## What the task requires
Every line with the string "suggestion" in it belongs in your answer, so copy them all from the data.

Items from a dataset
^^^^^^^^
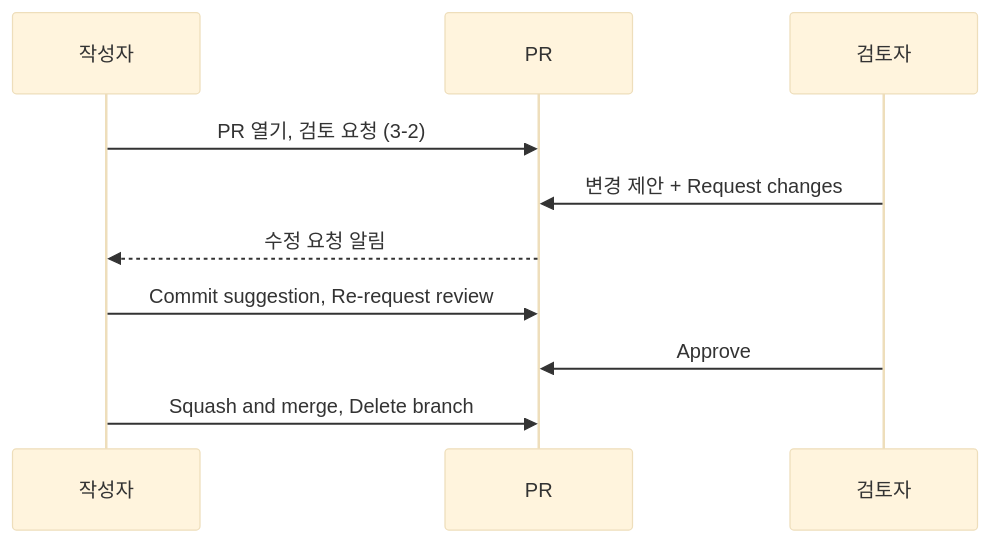
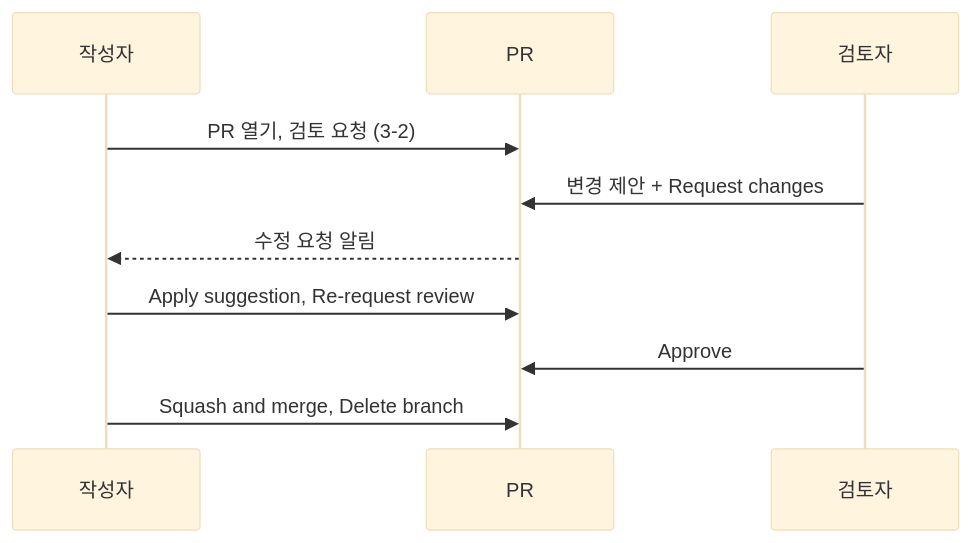
The diagram in docs/class3/lab-3.md (hyongsu/github-900-lab), drawn with Mermaid (base theme) before and after one commit. The commit also changed other lines of this file and 5 other files, not shown here.

````diff
--- a/docs/class3/lab-3.md
+++ b/docs/class3/lab-3.md
@@ -23,12 +23,12 @@
 ```mermaid
 sequenceDiagram
     participant 작성자
     participant PR
     participant 검토자
     작성자->>PR: PR 열기, 검토 요청 (3-2)
     검토자->>PR: 변경 제안 + Request changes
     PR-->>작성자: 수정 요청 알림
-    작성자->>PR: Commit suggestion, Re-request review
+    작성자->>PR: Apply suggestion, Re-request review
     검토자->>PR: Approve
     작성자->>PR: Squash and merge, Delete branch
 ```
````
^^^^^^^^
## Reply
-    작성자->>PR: Commit suggestion, Re-request review
+    작성자->>PR: Apply suggestion, Re-request review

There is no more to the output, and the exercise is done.